“However, this is less of an option in South Africa due to geographical constraints and inadequate soil types. In this context, local wine producers are increasingly leveraging shade netting and technologies to monitor and preserve soil moisture, among other interventions.”
However, as climate change advances, it’s likely that Mzansi will produce more warmer-climate wines such as cabernet sauvignon, than cooler-climate Bordeaux-type wines, predicts Johnston. He says considering that crop varieties can’t be changed frequently, this transition will need to be carefully managed.

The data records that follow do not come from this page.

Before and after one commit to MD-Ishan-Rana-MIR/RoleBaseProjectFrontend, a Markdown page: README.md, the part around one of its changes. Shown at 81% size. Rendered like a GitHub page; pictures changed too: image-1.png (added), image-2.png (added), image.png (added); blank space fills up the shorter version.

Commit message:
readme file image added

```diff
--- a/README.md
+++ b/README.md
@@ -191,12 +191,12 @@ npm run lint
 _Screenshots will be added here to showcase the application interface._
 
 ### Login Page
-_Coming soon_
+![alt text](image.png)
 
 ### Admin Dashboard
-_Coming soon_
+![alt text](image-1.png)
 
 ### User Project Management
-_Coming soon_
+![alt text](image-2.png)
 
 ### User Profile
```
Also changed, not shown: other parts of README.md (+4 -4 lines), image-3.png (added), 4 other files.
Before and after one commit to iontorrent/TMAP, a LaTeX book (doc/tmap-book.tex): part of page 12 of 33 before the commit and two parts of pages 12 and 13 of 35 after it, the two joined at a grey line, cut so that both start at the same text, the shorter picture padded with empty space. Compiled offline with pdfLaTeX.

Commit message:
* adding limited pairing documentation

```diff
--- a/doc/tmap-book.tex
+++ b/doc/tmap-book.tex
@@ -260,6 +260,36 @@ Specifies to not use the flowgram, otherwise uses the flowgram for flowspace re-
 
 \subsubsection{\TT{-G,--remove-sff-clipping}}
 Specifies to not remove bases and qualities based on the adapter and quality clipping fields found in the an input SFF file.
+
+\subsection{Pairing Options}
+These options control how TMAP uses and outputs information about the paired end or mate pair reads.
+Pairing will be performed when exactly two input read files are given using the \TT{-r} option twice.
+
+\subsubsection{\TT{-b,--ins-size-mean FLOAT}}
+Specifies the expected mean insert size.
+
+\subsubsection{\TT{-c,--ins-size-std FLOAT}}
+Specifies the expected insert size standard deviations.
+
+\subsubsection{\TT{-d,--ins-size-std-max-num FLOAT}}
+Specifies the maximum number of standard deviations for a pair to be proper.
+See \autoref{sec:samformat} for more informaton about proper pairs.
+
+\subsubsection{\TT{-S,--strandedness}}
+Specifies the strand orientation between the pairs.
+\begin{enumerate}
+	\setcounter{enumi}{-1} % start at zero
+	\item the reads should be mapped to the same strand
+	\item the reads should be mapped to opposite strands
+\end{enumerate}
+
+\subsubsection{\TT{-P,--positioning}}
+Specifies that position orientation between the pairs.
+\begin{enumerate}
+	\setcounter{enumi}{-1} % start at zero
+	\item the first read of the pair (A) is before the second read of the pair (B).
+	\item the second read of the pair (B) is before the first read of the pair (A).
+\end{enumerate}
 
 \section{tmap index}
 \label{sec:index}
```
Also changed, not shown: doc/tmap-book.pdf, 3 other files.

“It’s also worth considering that as the concentration of carbon dioxide in the atmosphere increases, this could actually have a positive effect on yields due to the fertilisation effect.
“However, it could lead to a difference in the balance of starches and sugars in grapes. This could mean better yields but reduced quality of wine. This could have serious implications for vines, as wine is so heavily reliant on the grape quality in determining its price and profitability.”
What will farmers be planting?
Meanwhile, Stephanie Midgley, scientist for climate change and risk assessment at the Western Cape department of agriculture, says, “Vineyards and wine are quite complex and people generally use the local terroir to make decisions, so you’ll start to see a shift in what farmers are planting and what they can make in certain areas.
“Cooler areas, where sauvignon are grown at the moment, will become suited to a different cultivar, but the areas that are really hot now, like where port is produced, may become unsuited for anything. In areas that are dependent on water, this is a big concern, and fire is an underestimated risk for vineyards that is not talked about enough.”
This view is shared by Sibusisiwe Maseko, senior agricultural analyst at GreenCape.
“The prolonged and severe drought that brought the Western Cape to the brink of day zero fundamentally shifted the agricultural sector’s attitude to climate change. Just within the wine industry, the drought had a devastating effect, from grape yields and quality to decreased profitability and employment on wine farms,” says Maseko.
In response, farmers reached out to the Western Cape department of agriculture and organisations such as GreenCape to adopt more climate-resilient practices such as intercropping, mulching and the adoption of soil moisture monitoring technologies.
“Because of these interventions, water use in the sector has already fallen dramatically and remains below pre-drought levels. However, climate change remains a real risk to the agricultural sector, with extreme weather events expected to increase in volume and severity. We will continue to support the government in driving climate change awareness and in ensuring that all projects have an element of climate change mitigation and adaptation.”
Sign up for Mzansi Today: Your daily take on the news and happenings from the agriculture value chain.